For more than a month now, film historian and writer Christel Schmidt has been touring the country promoting her new book, Mary Pickford: Queen of the Movies. Co-published by the University Press of Kentucky and the Library of Congress, this exceptional new volume brings together a distinguished group of contributors, including critic Molly Haskell and Academy Award honoree Kevin Brownlow, who together shed new light on the life and legacy of a cinema icon.
Schmidt's nationwide tour comes to the Bay Area starting January 31 with a talk and screening at the Rafael Film Center in San Rafael. That event will be followed by appearances at the Roxie Theater in San Francisco and Niles Essanay Silent Film Museum in Fremont.
Mary Pickford: Queen of the Movies was published in late 2012 to mark the 120th anniversary of the birth of the silent era's most accomplished, most popular, and most beloved star. Recently, Schmidt answered some questions about her new book and the importance of Mary Pickford.
Thomas Gladysz: When did you first come upon Mary Pickford?
Christel Schmidt: Pickford first came to my attention when I was a kid. My grandmother used to tell me about the movie stars of her childhood—Valentino, Clara Bow and Pickford. She had such fond memories of these people and it made me curious about who they were. I also remember hearing about Pickford and Fairbanks’s love affair, and Pickfair, their home, on television. That was probably around the time of Pickford’s death in 1979. I was nine.
My first opportunity to see one of her movies came when I was in college. I watched Sparrows (1926), one of the only Pickford titles available on video at the time, for a class paper. A few years later, when I was studying at the George Eastman House, I had an opportunity to see more of her films, including the rare titles Behind the Scenes (1914) and A Romance of the Redwoods (1917), as well as both the 1914 and 1922 versions of Tess of the Storm Country.
Thomas Gladysz: Mary Pickford has been called a "watershed figure in the history of modern celebrity, the rise of Hollywood, and the development of both film acting and movie production." What makes her so special?

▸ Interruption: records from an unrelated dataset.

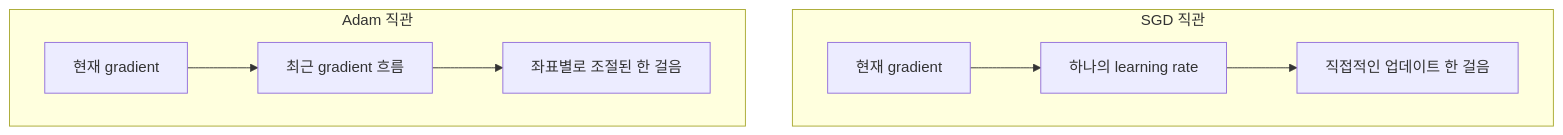
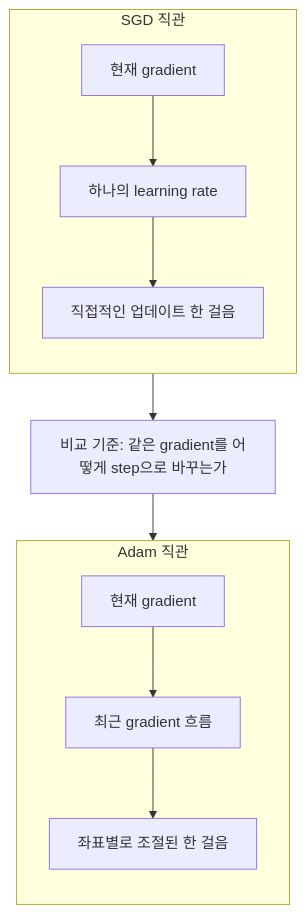
Before and after one commit to devchan64/AiBook: the diagram in docs/assets/part-05/chapter-07/sgd-vs-adam-flow-ko.mmd, drawn with Mermaid. The commit also changed 130 other files, not shown here.

Commit message:
Refine part 5 charts and terminology

```diff
--- a/docs/assets/part-05/chapter-07/sgd-vs-adam-flow-ko.mmd
+++ b/docs/assets/part-05/chapter-07/sgd-vs-adam-flow-ko.mmd
@@ -1,10 +1,16 @@
 flowchart TD
   subgraph SGD["SGD 직관"]
+    direction TB
     A["현재 gradient"] --> B["하나의 learning rate"]
     B --> C["직접적인 업데이트 한 걸음"]
   end
 
+  GAP["비교 기준: 같은 gradient를 어떻게 step으로 바꾸는가"]
+
   subgraph Adam["Adam 직관"]
+    direction TB
     D["현재 gradient"] --> E["최근 gradient 흐름"]
     E --> F["좌표별로 조절된 한 걸음"]
   end
+
+  SGD --> GAP --> Adam
```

Christel Schmidt: Pickford was the first actor to inspire the intensely intimate connection that film can create between the audience and star. She was probably idealized more highly than any actor in history; her image was angelic, with the weight of real royalty. And unlike performers today, she could not anticipate how widespread and fervid movie fame would be. In response, she carefully managed and shaped her image on a scale that no performer had ever imagined. In terms of acting, Pickford's seems light years ahead of many of the actors who appeared in early cinema's one-reelers. She had an abundance of charm and the camera loved her, but the actress also gave, for the most part, remarkably understated performances that have stood the test of time. Pickford, as it has been said, did become a focal point for the film industry. Her extraordinary fame and talent brought attention, money and prestige to a film industry seeking to uplift its image from cheap entertainment to respectable art form. Pickford was a key figure in that transformation.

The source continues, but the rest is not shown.